● WHAT TO DO: Could you repeat all of the entries word for word, minus any pictures?

● DATA SECTION:
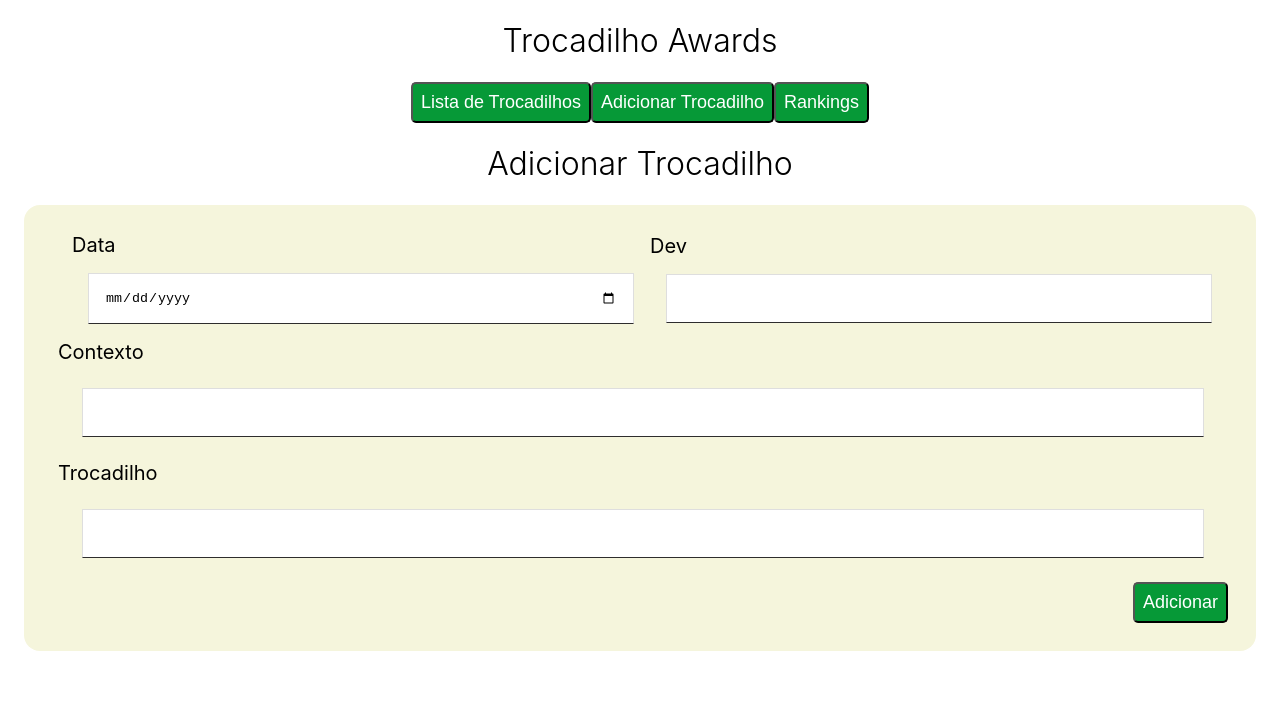
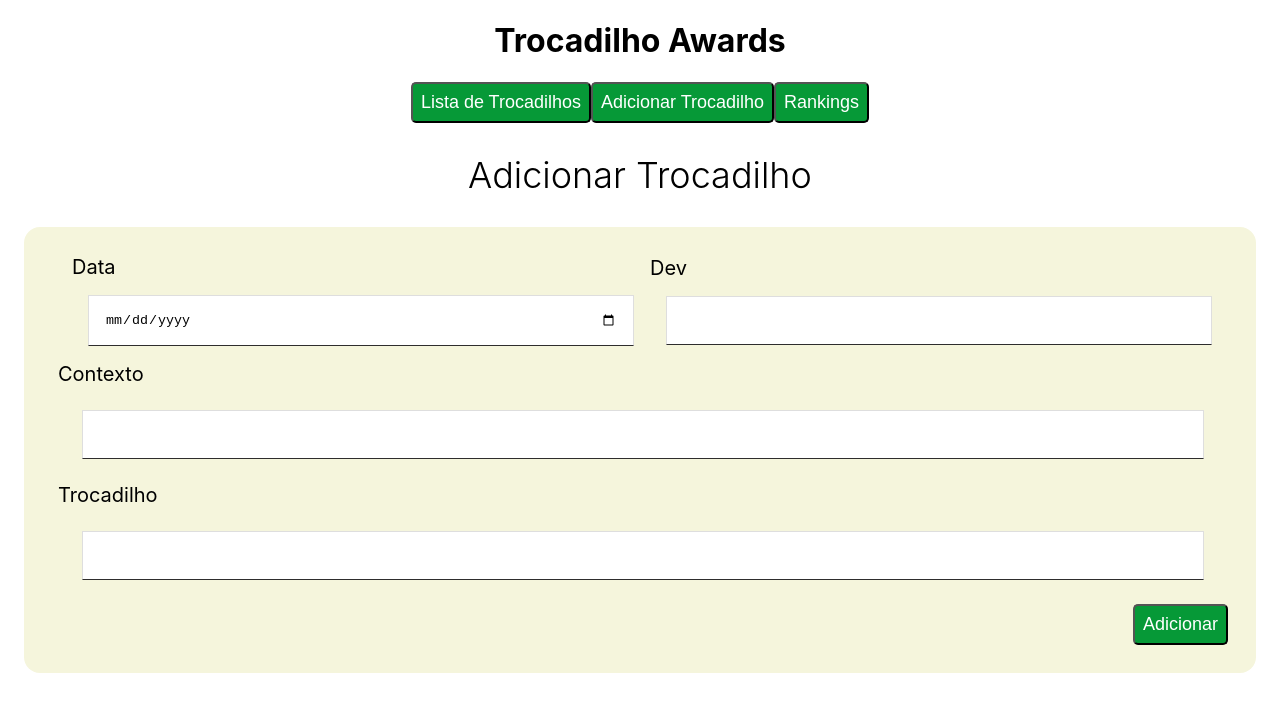
Before and after one commit to gabrielcicero45/trocadilho-awards, a React (Create React App) app: page / in a window 1280 px wide. Both pictures are taken after a click on the button "Adicionar Trocadilho". Shown: the top 712 px of the page. Built offline with nearby package versions, Linux system fonts and the light colour scheme.

Commit message:
refactor: Styling  and HTML semantic refactor

```diff
--- a/src/components/AddPun/AddPun.css
+++ b/src/components/AddPun/AddPun.css
@@ -1,3 +1,8 @@
+.add-pun__title{
+  font-weight: 300;
+  font-size: 36px;
+}
+
 .form{
   display: flex;
   flex-wrap: wrap;
--- a/src/components/AddPun/AddPun.js
+++ b/src/components/AddPun/AddPun.js
@@ -1,17 +1,49 @@
-import './AddPun.css'
+import "./AddPun.css";
 const AddPun = () => {
   return (
     <>
-      <h1>Adicionar Trocadilho</h1>
+      <h2 className="add-pun__title">Adicionar Trocadilho</h2>
       <form className="form">
-        <label htmlFor="data">Data<input className="form__input form__input--half" type="date" name="data" id="data" /></label>
-        <label htmlFor="dev">Dev<input className="form__input form__input--half" type="text" name="dev" id="dev" /></label>
-        <label htmlFor="contexto">Contexto<input className="form__input" type="text" name="contexto" id="contexto" /></label>
-        <label htmlFor="trocadilho">Trocadilho<input className="form__input" type="text" name="trocadilho" id="trocadilho" /></label>
-        <button type="submit">Adicionar</button>
+        <label htmlFor="data">
+          Data
+          <input
+            className="form__input form__input--half"
+            type="date"
+            name="data"
+            id="data"
+          />
+        </label>
+        <label htmlFor="dev">
+          Dev
+          <input
+            className="form__input form__input--half"
+            type="text"
+            name="dev"
+            id="dev"
+          />
+        </label>
+        <label htmlFor="contexto">
+          Contexto
+          <input
+            className="form__input"
+            type="text"
+            name="contexto"
+            id="contexto"
+          />
+        </label>
+        <label htmlFor="trocadilho">
+          Trocadilho
+          <input
+            className="form__input"
+            type="text"
+            name="trocadilho"
+            id="trocadilho"
+          />
+        </label>
+        <button className="button" type="submit">Adicionar</button>
       </form>
     </>
-  )
-}
+  );
+};
 
-export default AddPun
+export default AddPun;
--- a/src/components/Pun/Pun.js
+++ b/src/components/Pun/Pun.js
@@ -11,7 +11,7 @@ const Pun = ({date,initialVotes,dev,context,message}) => {
       <td className="puns-list__data">{context}</td>
       <td className="puns-list__data">{message}</td>
       <td className="puns-list__data">
-        <button onClick={()=>{setVotes(votes => votes+=1)}}>Votar</button>
+        <button className="button" onClick={()=>{setVotes(votes => votes+=1)}}>Votar</button>
       </td>
     </tr>
   );
--- a/src/components/PunsList/PunsList.js
+++ b/src/components/PunsList/PunsList.js
@@ -1,10 +1,11 @@
 import Pun from "../Pun/Pun";
-import './PunsList.css'
+import "./PunsList.css";
 
 const PunsList = ({ puns }) => {
   return (
     <>
       <h1>Lista de Trocadilhos</h1>
+      {puns.length > 0 ? (
         <table className="puns-list__table">
           <thead className="puns-list__head">
             <th>Data</th>
@@ -15,8 +16,7 @@ const PunsList = ({ puns }) => {
             <th>Votar</th>
           </thead>
           <tbody>
-          {puns.length > 0 ? (
-            puns.map(({ date, votes, dev, context, message }) => {
+            {puns.map(({ date, votes, dev, context, message }) => {
               return (
                 <Pun
                   key={date}
@@ -27,12 +27,12 @@ const PunsList = ({ puns }) => {
                   message={message}
                 />
               );
-            })
+            })}
+          </tbody>
+        </table>
       ) : (
         <h3>Lista vazia!</h3>
       )}
-        </tbody>
-      </table>
     </>
   );
 };
--- a/src/components/Rankings/Ranking.css
+++ b/src/components/Rankings/Ranking.css
@@ -1,3 +1,8 @@
+.ranking__title{
+  font-size: 36px;
+  font-weight: 300;
+}
+
 .ranking__table {
   margin: 50px auto;
   border: 1px solid #2C3845;
--- a/src/components/Rankings/Rankings.js
+++ b/src/components/Rankings/Rankings.js
@@ -9,7 +9,7 @@ const Rankings = ({ puns, devs }) => {
   });
   return (
     <>
-      <h1>Melhores Trocadilhos</h1>
+      <h2 className="ranking__title">Melhores Trocadilhos</h2>
 
       <table className="ranking__table">
         <thead>
--- a/src/index.css
+++ b/src/index.css
@@ -12,12 +12,7 @@ code {
     monospace;
 }
 
-h1,h2,h3 {
-  text-align: center;
-  font-weight: 300;
-}
-
-button {
+.button {
   font-size: 18px;
   border-radius: 5px;
   background-color: #069937;
```
Lines whose indentation alone changed are shown as unchanged.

● ANSWER BOX:
Before and after one commit to gabrielcicero45/trocadilho-awards, a React (Create React App) app: page / in a window 1280 px wide. Both pictures are taken after a click on the button "Adicionar Trocadilho". Shown: the top 712 px of the page. Built offline with nearby package versions, Linux system fonts and the light colour scheme.

Commit message:
refactor: Styling  and HTML semantic refactor

```diff
--- a/src/components/AddPun/AddPun.css
+++ b/src/components/AddPun/AddPun.css
@@ -1,3 +1,8 @@
+.add-pun__title{
+  font-weight: 300;
+  font-size: 36px;
+}
+
 .form{
   display: flex;
   flex-wrap: wrap;
--- a/src/components/AddPun/AddPun.js
+++ b/src/components/AddPun/AddPun.js
@@ -1,17 +1,49 @@
-import './AddPun.css'
+import "./AddPun.css";
 const AddPun = () => {
   return (
     <>
-      <h1>Adicionar Trocadilho</h1>
+      <h2 className="add-pun__title">Adicionar Trocadilho</h2>
       <form className="form">
-        <label htmlFor="data">Data<input className="form__input form__input--half" type="date" name="data" id="data" /></label>
-        <label htmlFor="dev">Dev<input className="form__input form__input--half" type="text" name="dev" id="dev" /></label>
-        <label htmlFor="contexto">Contexto<input className="form__input" type="text" name="contexto" id="contexto" /></label>
-        <label htmlFor="trocadilho">Trocadilho<input className="form__input" type="text" name="trocadilho" id="trocadilho" /></label>
-        <button type="submit">Adicionar</button>
+        <label htmlFor="data">
+          Data
+          <input
+            className="form__input form__input--half"
+            type="date"
+            name="data"
+            id="data"
+          />
+        </label>
+        <label htmlFor="dev">
+          Dev
+          <input
+            className="form__input form__input--half"
+            type="text"
+            name="dev"
+            id="dev"
+          />
+        </label>
+        <label htmlFor="contexto">
+          Contexto
+          <input
+            className="form__input"
+            type="text"
+            name="contexto"
+            id="contexto"
+          />
+        </label>
+        <label htmlFor="trocadilho">
+          Trocadilho
+          <input
+            className="form__input"
+            type="text"
+            name="trocadilho"
+            id="trocadilho"
+          />
+        </label>
+        <button className="button" type="submit">Adicionar</button>
       </form>
     </>
-  )
-}
+  );
+};
 
-export default AddPun
+export default AddPun;
--- a/src/components/Pun/Pun.js
+++ b/src/components/Pun/Pun.js
@@ -11,7 +11,7 @@ const Pun = ({date,initialVotes,dev,context,message}) => {
       <td className="puns-list__data">{context}</td>
       <td className="puns-list__data">{message}</td>
       <td className="puns-list__data">
-        <button onClick={()=>{setVotes(votes => votes+=1)}}>Votar</button>
+        <button className="button" onClick={()=>{setVotes(votes => votes+=1)}}>Votar</button>
       </td>
     </tr>
   );
--- a/src/components/PunsList/PunsList.js
+++ b/src/components/PunsList/PunsList.js
@@ -1,10 +1,11 @@
 import Pun from "../Pun/Pun";
-import './PunsList.css'
+import "./PunsList.css";
 
 const PunsList = ({ puns }) => {
   return (
     <>
       <h1>Lista de Trocadilhos</h1>
+      {puns.length > 0 ? (
         <table className="puns-list__table">
           <thead className="puns-list__head">
             <th>Data</th>
@@ -15,8 +16,7 @@ const PunsList = ({ puns }) => {
             <th>Votar</th>
           </thead>
           <tbody>
-          {puns.length > 0 ? (
-            puns.map(({ date, votes, dev, context, message }) => {
+            {puns.map(({ date, votes, dev, context, message }) => {
               return (
                 <Pun
                   key={date}
@@ -27,12 +27,12 @@ const PunsList = ({ puns }) => {
                   message={message}
                 />
               );
-            })
+            })}
+          </tbody>
+        </table>
       ) : (
         <h3>Lista vazia!</h3>
       )}
-        </tbody>
-      </table>
     </>
   );
 };
--- a/src/components/Rankings/Ranking.css
+++ b/src/components/Rankings/Ranking.css
@@ -1,3 +1,8 @@
+.ranking__title{
+  font-size: 36px;
+  font-weight: 300;
+}
+
 .ranking__table {
   margin: 50px auto;
   border: 1px solid #2C3845;
--- a/src/components/Rankings/Rankings.js
+++ b/src/components/Rankings/Rankings.js
@@ -9,7 +9,7 @@ const Rankings = ({ puns, devs }) => {
   });
   return (
     <>
-      <h1>Melhores Trocadilhos</h1>
+      <h2 className="ranking__title">Melhores Trocadilhos</h2>
 
       <table className="ranking__table">
         <thead>
--- a/src/index.css
+++ b/src/index.css
@@ -12,12 +12,7 @@ code {
     monospace;
 }
 
-h1,h2,h3 {
-  text-align: center;
-  font-weight: 300;
-}
-
-button {
+.button {
   font-size: 18px;
   border-radius: 5px;
   background-color: #069937;
```
Lines whose indentation alone changed are shown as unchanged.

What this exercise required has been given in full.